prev sibling next sibling parent Markus Koskimies <markus reaaliaika.net> writes:
On Thu, 10 Jul 2008 15:47:02 -0700, Walter Bright wrote:

 Yigal Chripun wrote:
 All I want to say is basically: wouldn't it be better for D and much
 faster if people could just create a modified test version of dmd to
 test new ideas instead of trying to convince Walter to test those same
 ideas himself? that way const would have been solved by now, and the 3
 versions of it could have been developed simultaneously and require
 much less effort to change.

There's a 100% open source implementation of D - gdc. If someone wants to create an experimental branch, like gcc-concepts, it only takes motivation.

Well, if the things would be so simple... It is not about creating a branch. It is about having a D compiler. All things that strive the people to different directions weak the community. Personally, I like D. Otherwise I would not be posting here. Professionally, I can only suggest D for freetime activities. It is not about the superiority of the language spec; it is about having a stable environment to build things. Anyway, I'm a bit fed up with all these things. If we do not want to co- operate, next time I change to my "T" programming language (T stands for ToyHLL, and it has several fancy command line arguments, like being a serious smart-ass).
Jul 10 2008
prev sibling parent Markus Koskimies <markus reaaliaika.net> writes:
On Thu, 10 Jul 2008 21:48:46 -0700, Walter Bright wrote:

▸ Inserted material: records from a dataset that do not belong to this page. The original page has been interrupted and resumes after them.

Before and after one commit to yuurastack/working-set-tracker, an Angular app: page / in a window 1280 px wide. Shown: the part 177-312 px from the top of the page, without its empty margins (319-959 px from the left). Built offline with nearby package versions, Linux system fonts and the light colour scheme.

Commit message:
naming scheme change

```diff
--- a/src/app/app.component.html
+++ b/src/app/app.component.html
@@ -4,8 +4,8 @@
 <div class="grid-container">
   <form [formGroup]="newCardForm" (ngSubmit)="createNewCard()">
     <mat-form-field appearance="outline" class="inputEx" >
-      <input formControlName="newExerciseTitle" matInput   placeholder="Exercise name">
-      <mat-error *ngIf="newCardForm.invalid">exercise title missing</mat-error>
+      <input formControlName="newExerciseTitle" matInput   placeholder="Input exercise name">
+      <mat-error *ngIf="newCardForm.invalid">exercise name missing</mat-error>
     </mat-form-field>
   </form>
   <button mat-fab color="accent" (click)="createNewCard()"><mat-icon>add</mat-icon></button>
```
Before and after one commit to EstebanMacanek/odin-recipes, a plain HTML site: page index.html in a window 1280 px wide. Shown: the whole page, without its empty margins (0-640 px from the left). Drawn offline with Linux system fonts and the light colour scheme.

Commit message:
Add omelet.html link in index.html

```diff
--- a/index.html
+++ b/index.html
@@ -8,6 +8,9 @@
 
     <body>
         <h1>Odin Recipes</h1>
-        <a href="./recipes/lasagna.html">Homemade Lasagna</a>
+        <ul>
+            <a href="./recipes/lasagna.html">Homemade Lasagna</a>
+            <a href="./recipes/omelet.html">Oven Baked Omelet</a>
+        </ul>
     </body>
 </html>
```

 Markus Koskimies wrote:
 Personally, I like D. Otherwise I would not be posting here.
 Professionally, I can only suggest D for freetime activities. It is not
 about the superiority of the language spec; it is about having a stable
 environment to build things.

I don't know really what you're asking for. Is it to have a D compiler that anyone can modify and try new things out, or is it a stable compiler that only gets bug fixes?

Not a compiler, that anyone can modify :D With stable I mean other things than releases containing only bugfixes; like I posted before, I have had big difficulties to get my earlier D programs being compiled in my one- week-old 64-bit Linux machine. The stability I mean is probably not the issue in the next few years. If I can hope something, I would like to see DMD, GDC, Phobos and Tango to get closer each other. They are not competitors to each other; the success of D is up to the number of users it has.
Jul 10 2008